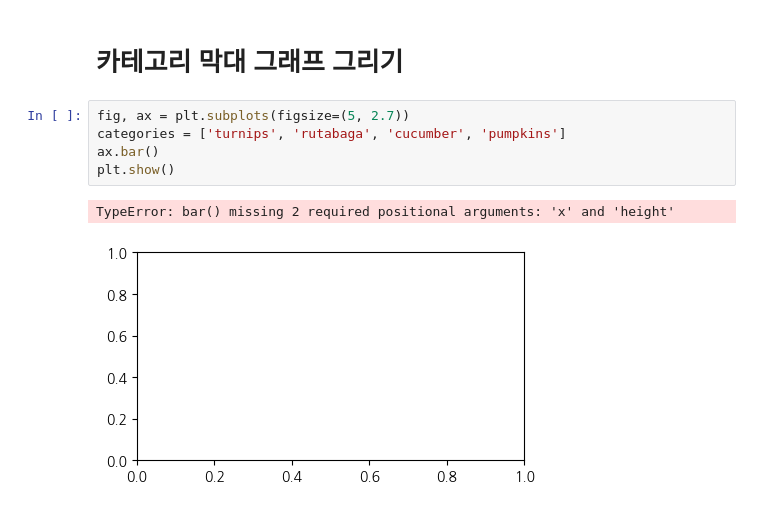
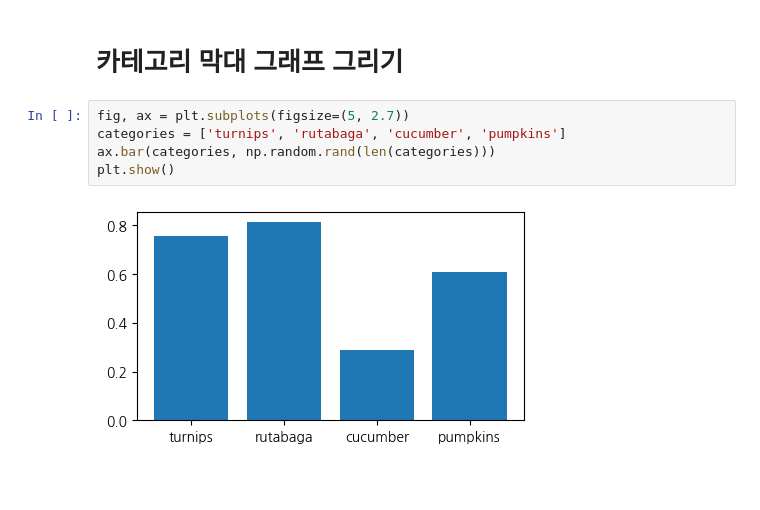
Before and after one commit to wichuuu/fintech, a Jupyter notebook: 05machine_learning/04matplotlib사용법.ipynb, the cells around one changed output. Cells and saved outputs as stored; diff of their text form; blank space fills up the shorter version.

```diff
--- a/05machine_learning/04matplotlib사용법.ipynb
+++ b/05machine_learning/04matplotlib사용법.ipynb
@@ -196,8 +284,7 @@ plt.show()
 # %%
 fig, ax = plt.subplots(figsize=(5, 2.7))
 categories = ['turnips', 'rutabaga', 'cucumber', 'pumpkins']
-ax.bar()
+ax.bar(categories, np.random.rand(len(categories)))
 plt.show()
 # %% [output]
-TypeError: bar() missing 2 required positional arguments: 'x' and 'height'
-[figure, old version]
+[figure, new version]
```
Also changed, not shown: parts of 19 cells of this notebook, 11 other files.
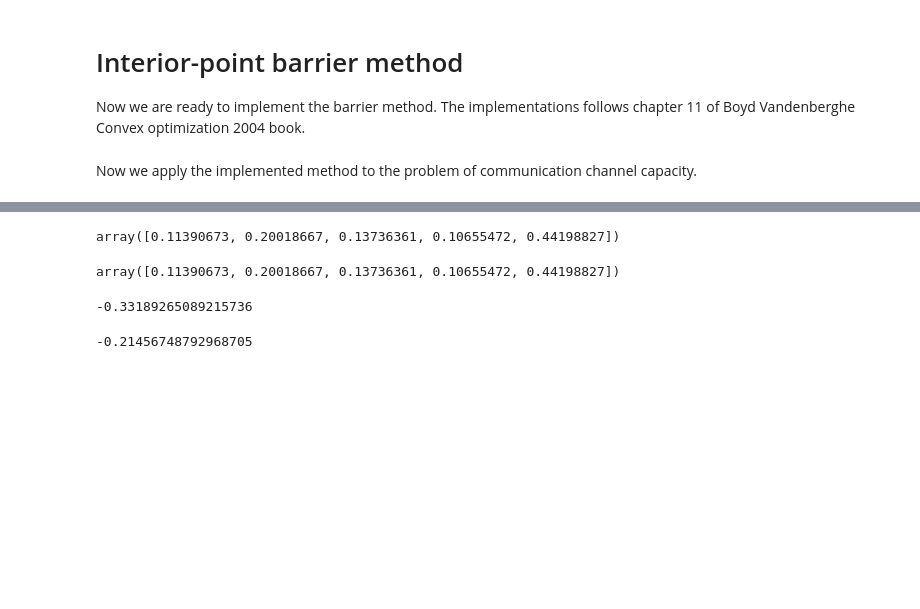
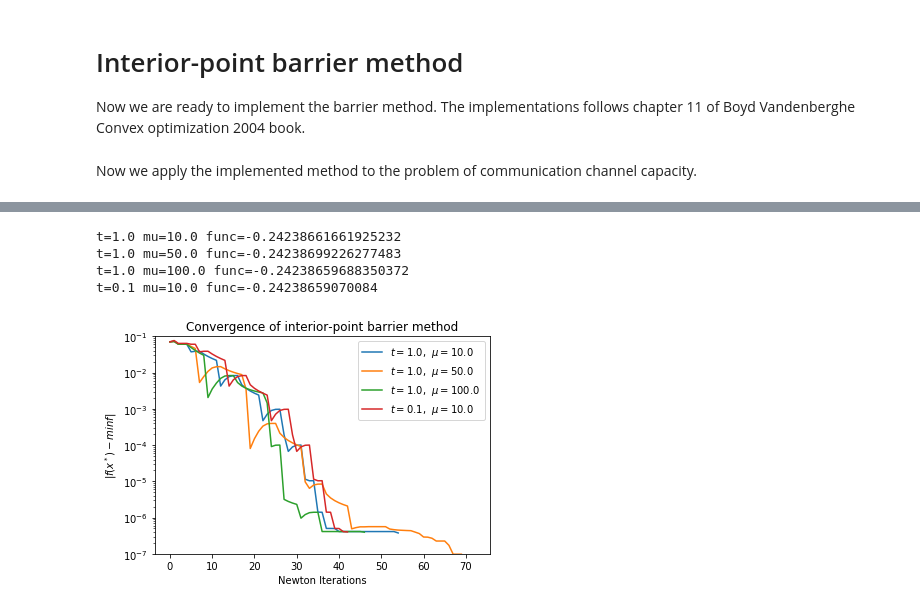
Before and after one commit to ikibardin/communication-channel-capacity, a Jupyter notebook: interior_point.ipynb, the cells around one changed output, grey strips where cells are left out. Cells and saved outputs as stored; diff of their text form; code cells hidden in the pictures; blank space fills up the shorter version.

Commit message:
Finalize interior-point method

```diff
--- a/interior_point.ipynb
+++ b/interior_point.ipynb
@@ -11,8 +11,6 @@ from scipy import optimize
 First we implement an extension of Newton’s method to include equality
 constraints. We will need it later for building an interior-point barrier method. The implementation follows chapter 10 of Boyd Vandenberghe Convex optimization 2004 book.
 # %%
-
-
 class NewtonMethodWithEqualityConstraints:
     def __init__(self):
         pass
@@ -45,6 +43,7 @@ class NewtonMethodWithEqualityConstraints:
         return step_size
 
     def minimize(self, func, grad_func, hessian_func, A, b, x0, tol=1e-6):
+        report ={'xs': [x0]}
         while True:
             step = self._get_newton_step(grad_func=grad_func,
                                          hessian_func=hessian_func,
@@ -58,7 +57,9 @@ class NewtonMethodWithEqualityConstraints:
                                                   grad_func=grad_func,
                                                   x=x0, step=step)
             x0 = x0 + step_size * step
-        return x0
+            report['xs'].append(x0)
+        report['x0'] = x0
+        return report
 # %% [markdown]
 Let's test our implementation of Newton's method with solving a simple optimization problem defined as follows:
 
@@ -232,6 +239,7 @@ solver = BarrierSolver(func0=lambda z: func(z, c_t, n, m),
                        barrier_func=lambda z: barrier_func(z, n, m),
                        grad_barrier_func=lambda z: grad_barrier_func(z, n, m),
                        hessian_barrier_func=lambda z: hessian_barrier_func(z, n, m),
-                       A=A, b=b, m=m)
-sol = solver.minimize(z0)
+                       A=A, b=b, m=n)
+report = solver.minimize(z0, tol=1e-7)
+report
 # %% [output]
@@ -263,12 +262,0 @@ sol[:n].sum()
-# %%
-sol[-m:]
-# %% [output]
-array([0.11390673, 0.20018667, 0.13736361, 0.10655472, 0.44198827])
-# %%
-P @ sol[:n]
-# %% [output]
-array([0.11390673, 0.20018667, 0.13736361, 0.10655472, 0.44198827])
-# %%
-func(sol, c_t, n, m)
-# %% [output]
--0.33189265089215736
@@ -280,4 +263,34 @@ alt3 = np.hstack([alt, alt2])
-# %%
-func(alt3, c_t, n, m)
-# %% [output]
--0.21456748792968705
+# %%
+min_f_true = -0.24238699226277483
+
+for t in [1., 0.1]:
+    for mu in [10., 50., 100.]:
+        solver = BarrierSolver(func0=lambda z: func(z, c_t, n, m),
+                           grad_func0=lambda z: grad_func(z, c_t, n, m),
+                           hessian_func0=lambda z: hessian_func(z, c_t, n, m),
+                           barrier_func=lambda z: barrier_func(z, n, m),
+                           grad_barrier_func=lambda z: grad_barrier_func(z, n, m),
+                           hessian_barrier_func=lambda z: hessian_barrier_func(z, n, m),
+                           A=A, b=b, m=n)
+        report = solver.minimize(z0, tol=1e-7, t=t, mu=mu)
+
+        print('t={} mu={} func={}'.format(t, mu, report['min_f']))
+        plt.semilogy(np.arange(report['num_iters']), np.abs(np.array(report['fs']) - min_f_true), label=r'$t={}$,  $\mu={}$'.format(t, mu))
+
+        if t == 0.1:
+            break
+
+plt.legend()
+plt.xlabel('Newton Iterations')
+plt.ylabel(r'$|f(x^*) - min f|$')
+plt.title('Convergence of interior-point barrier method')
+
+plt.ylim((1e-7, 1e-1))
+
+plt.savefig('interior_point.pdf')
+# %% [output]
+t=1.0 mu=10.0 func=-0.24238661661925232
+t=1.0 mu=50.0 func=-0.24238699226277483
+t=1.0 mu=100.0 func=-0.24238659688350372
+t=0.1 mu=10.0 func=-0.24238659070084
+[figure, added]
```
Also changed, not shown: parts of 7 cells of this notebook, 1 other file.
###
* [Exercise brief]: The whole listing above is to be printed exactly; the pictures stay out.

* [Output of the exercise]:
Before and after one commit to wichuuu/fintech, a Jupyter notebook: 05machine_learning/04matplotlib사용법.ipynb, the cells around one changed output. Cells and saved outputs as stored; diff of their text form; blank space fills up the shorter version.

```diff
--- a/05machine_learning/04matplotlib사용법.ipynb
+++ b/05machine_learning/04matplotlib사용법.ipynb
@@ -196,8 +284,7 @@ plt.show()
 # %%
 fig, ax = plt.subplots(figsize=(5, 2.7))
 categories = ['turnips', 'rutabaga', 'cucumber', 'pumpkins']
-ax.bar()
+ax.bar(categories, np.random.rand(len(categories)))
 plt.show()
 # %% [output]
-TypeError: bar() missing 2 required positional arguments: 'x' and 'height'
-[figure, old version]
+[figure, new version]
```
Also changed, not shown: parts of 19 cells of this notebook, 11 other files.
Before and after one commit to ikibardin/communication-channel-capacity, a Jupyter notebook: interior_point.ipynb, the cells around one changed output, grey strips where cells are left out. Cells and saved outputs as stored; diff of their text form; code cells hidden in the pictures; blank space fills up the shorter version.

Commit message:
Finalize interior-point method

```diff
--- a/interior_point.ipynb
+++ b/interior_point.ipynb
@@ -11,8 +11,6 @@ from scipy import optimize
 First we implement an extension of Newton’s method to include equality
 constraints. We will need it later for building an interior-point barrier method. The implementation follows chapter 10 of Boyd Vandenberghe Convex optimization 2004 book.
 # %%
-
-
 class NewtonMethodWithEqualityConstraints:
     def __init__(self):
         pass
@@ -45,6 +43,7 @@ class NewtonMethodWithEqualityConstraints:
         return step_size
 
     def minimize(self, func, grad_func, hessian_func, A, b, x0, tol=1e-6):
+        report ={'xs': [x0]}
         while True:
             step = self._get_newton_step(grad_func=grad_func,
                                          hessian_func=hessian_func,
@@ -58,7 +57,9 @@ class NewtonMethodWithEqualityConstraints:
                                                   grad_func=grad_func,
                                                   x=x0, step=step)
             x0 = x0 + step_size * step
-        return x0
+            report['xs'].append(x0)
+        report['x0'] = x0
+        return report
 # %% [markdown]
 Let's test our implementation of Newton's method with solving a simple optimization problem defined as follows:
 
@@ -232,6 +239,7 @@ solver = BarrierSolver(func0=lambda z: func(z, c_t, n, m),
                        barrier_func=lambda z: barrier_func(z, n, m),
                        grad_barrier_func=lambda z: grad_barrier_func(z, n, m),
                        hessian_barrier_func=lambda z: hessian_barrier_func(z, n, m),
-                       A=A, b=b, m=m)
-sol = solver.minimize(z0)
+                       A=A, b=b, m=n)
+report = solver.minimize(z0, tol=1e-7)
+report
 # %% [output]
@@ -263,12 +262,0 @@ sol[:n].sum()
-# %%
-sol[-m:]
-# %% [output]
-array([0.11390673, 0.20018667, 0.13736361, 0.10655472, 0.44198827])
-# %%
-P @ sol[:n]
-# %% [output]
-array([0.11390673, 0.20018667, 0.13736361, 0.10655472, 0.44198827])
-# %%
-func(sol, c_t, n, m)
-# %% [output]
--0.33189265089215736
@@ -280,4 +263,34 @@ alt3 = np.hstack([alt, alt2])
-# %%
-func(alt3, c_t, n, m)
-# %% [output]
--0.21456748792968705
+# %%
+min_f_true = -0.24238699226277483
+
+for t in [1., 0.1]:
+    for mu in [10., 50., 100.]:
+        solver = BarrierSolver(func0=lambda z: func(z, c_t, n, m),
+                           grad_func0=lambda z: grad_func(z, c_t, n, m),
+                           hessian_func0=lambda z: hessian_func(z, c_t, n, m),
+                           barrier_func=lambda z: barrier_func(z, n, m),
+                           grad_barrier_func=lambda z: grad_barrier_func(z, n, m),
+                           hessian_barrier_func=lambda z: hessian_barrier_func(z, n, m),
+                           A=A, b=b, m=n)
+        report = solver.minimize(z0, tol=1e-7, t=t, mu=mu)
+
+        print('t={} mu={} func={}'.format(t, mu, report['min_f']))
+        plt.semilogy(np.arange(report['num_iters']), np.abs(np.array(report['fs']) - min_f_true), label=r'$t={}$,  $\mu={}$'.format(t, mu))
+
+        if t == 0.1:
+            break
+
+plt.legend()
+plt.xlabel('Newton Iterations')
+plt.ylabel(r'$|f(x^*) - min f|$')
+plt.title('Convergence of interior-point barrier method')
+
+plt.ylim((1e-7, 1e-1))
+
+plt.savefig('interior_point.pdf')
+# %% [output]
+t=1.0 mu=10.0 func=-0.24238661661925232
+t=1.0 mu=50.0 func=-0.24238699226277483
+t=1.0 mu=100.0 func=-0.24238659688350372
+t=0.1 mu=10.0 func=-0.24238659070084
+[figure, added]
```
Also changed, not shown: parts of 7 cells of this notebook, 1 other file.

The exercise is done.